After wresting the starter position from Kevin Weekes, Clemmensen posted a 19–9–1 record, a goals against average of 2.29 and save percentage of .922—not as good as Brodeur but not far behind either.
Lightning Misses Mark
Sometimes owners should be, to borrow an analogy from the NFL, less like Dallas’ Jerry Jones and more like Pittsburgh’s Dan Rooney.
Case in point, the Tampa Bay Lightning’s ownership group—Oren Koules and Len Barrie.
Last offseason, Barrie and Koules, a movie producer, saw their team draft Steve Stamkos first overall, add the likes of Ryan Malone, Gary Roberts, Mark Recchi, and former ESPN analyst Barry Melrose as coach. Big things were expected.
Fast-forwarding to the present, Melrose is long gone and the team sits 12th out of 15 teams in the East.
Rumors of ownership locker room interference and the possible trade of star center and team captain Vincent Lecavalier are dogging the team too.
Tampa Bay has been like a big-budget Hollywood flick that lacks substance.
Smelling Blood and Stanley?
Although tied with Boston for most points, the San Jose Sharks might be the better of the two. They have only lost once in regulation at home after all.
An offseason coaching change that saw Ron Wilson replaced by Todd McLellan has done wonders for the team, especially captain Patrick Marleau.
Last season, Marleau scored 19 goals, set up 29 more for 48 points, was an atrocious -19, and apparently didn’t get along with Wilson.
With a new coach and fresh approach, the Sharks no. 12 has 25 goals, 26 assists, 51 points, and has done a 180 on his plus/minus with a rating of +21 coming out of the break.
The team recently added 43-year-old grinder Claude Lemieux, who is expected to help in the playoffs—Lemieux has four Stanley Cup rings and will provide the Sharks with more experience.

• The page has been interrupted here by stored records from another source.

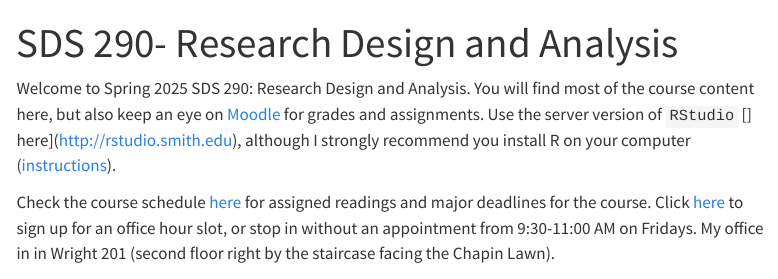
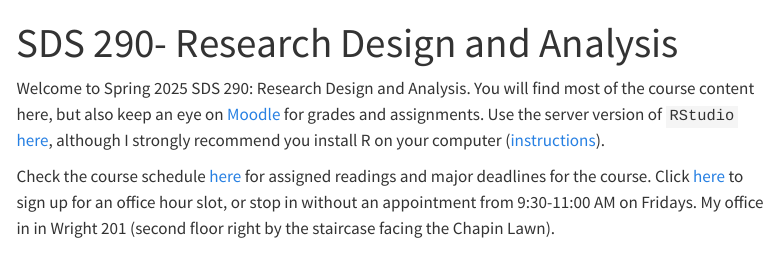
Before and after one commit to lacombe129/SDS290_25, a Quarto document (index.qmd): the page in a window 1100 px wide, from its top. Rendered offline with R 4.5, knitr and Pandoc in place of Quarto, with nearby package versions; menus at the side of the page are left out.

```diff
--- a/_quarto.yml
+++ b/_quarto.yml
@@ -33,7 +33,7 @@
           href: https://smithcollege.qualtrics.com/
       - text: Lecture Slides
         menu:
-        - href: lectures/welcome.pptx
+        - href: https://docs.google.com/presentation/d/1_R8oM8LSbJyaFBlIEGB31M1k7TqpZnCq/edit?usp=sharing&ouid=105141350110500354644&rtpof=true&sd=true
           text: Intro Slides
 
       - text: Sample Code
--- a/index.qmd
+++ b/index.qmd
@@ -2,7 +2,7 @@
 title: "SDS 290- Research Design and Analysis"
 ---
 
-Welcome to Spring 2025 SDS 290: Research Design and Analysis. You will find most of the course content here, but also keep an eye on [Moodle](http://moodle.smith.edu) for grades and assignments. Use the server version of `RStudio` \[\] here\](http://rstudio.smith.edu), although I strongly recommend you install R on your computer ([instructions](https://smithcollege-sds.github.io/sds100/lab_01_setup.html)).
+Welcome to Spring 2025 SDS 290: Research Design and Analysis. You will find most of the course content here, but also keep an eye on [Moodle](http://moodle.smith.edu) for grades and assignments. Use the server version of `RStudio` [here](http://rstudio.smith.edu), although I strongly recommend you install R on your computer ([instructions](https://smithcollege-sds.github.io/sds100/lab_01_setup.html)).
 
 Check the course schedule [here](https://docs.google.com/spreadsheets/d/131eOI-EH2uypTRMhCbW6aT2lEGNJbUA2T7GS2MAHOOA/edit?usp=sharing) for assigned readings and major deadlines for the course. Click [here](https://calendar.google.com/calendar/u/0/appointments/schedules/AcZssZ2dZutkpVxNhPQQugcl-KAy8RTmiTzTmaNfIkzN1jT2s9oOQcDE8Ivcn-QpOqq2f2GQdYuHcrrr) to sign up for an office hour slot, or stop in without an appointment from 9:30-11:00 AM on Fridays. My office in in Wright 201 (second floor right by the staircase facing the Chapin Lawn).
 
```
Also changed, not shown: docs/search.json, 2 other files.
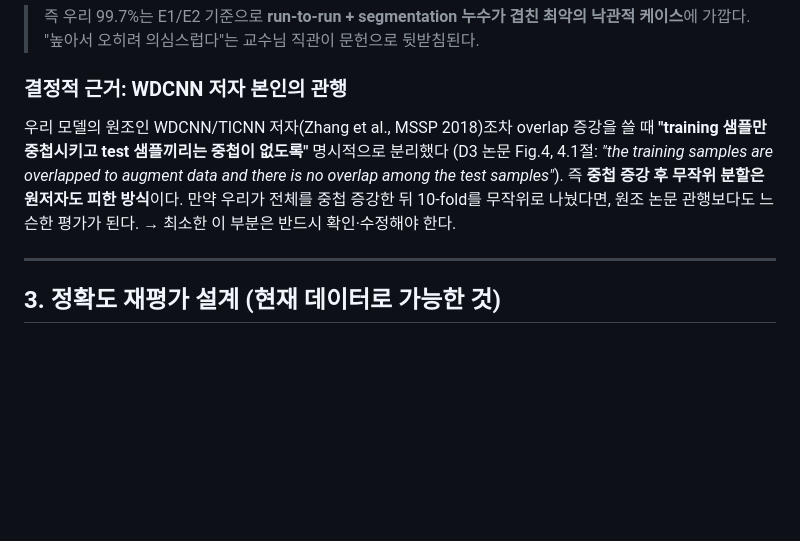
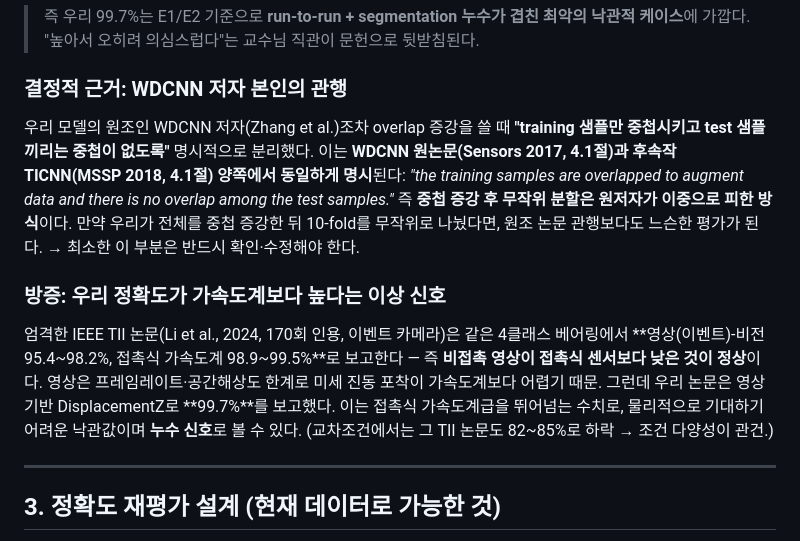
Before and after one commit to lth0422/2026_fault_diagnosis_application, a Markdown page: docs/data_leakage_analysis.md, the part around the change. Rendered like a GitHub page; blank space fills up the shorter version.

```diff
--- a/docs/data_leakage_analysis.md
+++ b/docs/data_leakage_analysis.md
@@ -72,12 +72,22 @@
 
 ### 결정적 근거: WDCNN 저자 본인의 관행
 
-우리 모델의 원조인 WDCNN/TICNN 저자(Zhang et al., MSSP 2018)조차 overlap 증강을 쓸 때
-**"training 샘플만 중첩시키고 test 샘플끼리는 중첩이 없도록"** 명시적으로 분리했다
-(D3 논문 Fig.4, 4.1절: *"the training samples are overlapped to augment data and there is no
-overlap among the test samples"*). 즉 **중첩 증강 후 무작위 분할은 원저자도 피한 방식**이다.
+우리 모델의 원조인 WDCNN 저자(Zhang et al.)조차 overlap 증강을 쓸 때
+**"training 샘플만 중첩시키고 test 샘플끼리는 중첩이 없도록"** 명시적으로 분리했다.
+이는 **WDCNN 원논문(Sensors 2017, 4.1절)과 후속작 TICNN(MSSP 2018, 4.1절) 양쪽에서
+동일하게 명시**된다: *"the training samples are overlapped to augment data and there is no
+overlap among the test samples."* 즉 **중첩 증강 후 무작위 분할은 원저자가 이중으로 피한 방식**이다.
 만약 우리가 전체를 중첩 증강한 뒤 10-fold를 무작위로 나눴다면, 원조 논문 관행보다도
 느슨한 평가가 된다. → 최소한 이 부분은 반드시 확인·수정해야 한다.
+
+### 방증: 우리 정확도가 가속도계보다 높다는 이상 신호
+
+엄격한 IEEE TII 논문(Li et al., 2024, 170회 인용, 이벤트 카메라)은 같은 4클래스 베어링에서
+**영상(이벤트)-비전 95.4~98.2%, 접촉식 가속도계 98.9~99.5%**로 보고한다 — 즉 **비접촉 영상이
+접촉식 센서보다 낮은 것이 정상**이다. 영상은 프레임레이트·공간해상도 한계로 미세 진동 포착이
+가속도계보다 어렵기 때문. 그런데 우리 논문은 영상 기반 DisplacementZ로 **99.7%**를 보고했다.
+이는 접촉식 가속도계급을 뛰어넘는 수치로, 물리적으로 기대하기 어려운 낙관값이며 **누수 신호**로
+볼 수 있다. (교차조건에서는 그 TII 논문도 82~85%로 하락 → 조건 다양성이 관건.)
 
 ---
 
```
Also changed, not shown: docs/development_log.md (+23 -0 lines), docs/related_works.md (+2 -2 lines).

This could be the missing ingredient for the Sharks, who are notorious for poor playoff performances.
With approximately 35 more games left in the regular season, it’s go time in the NHL.
The playoffs will be here before you know it.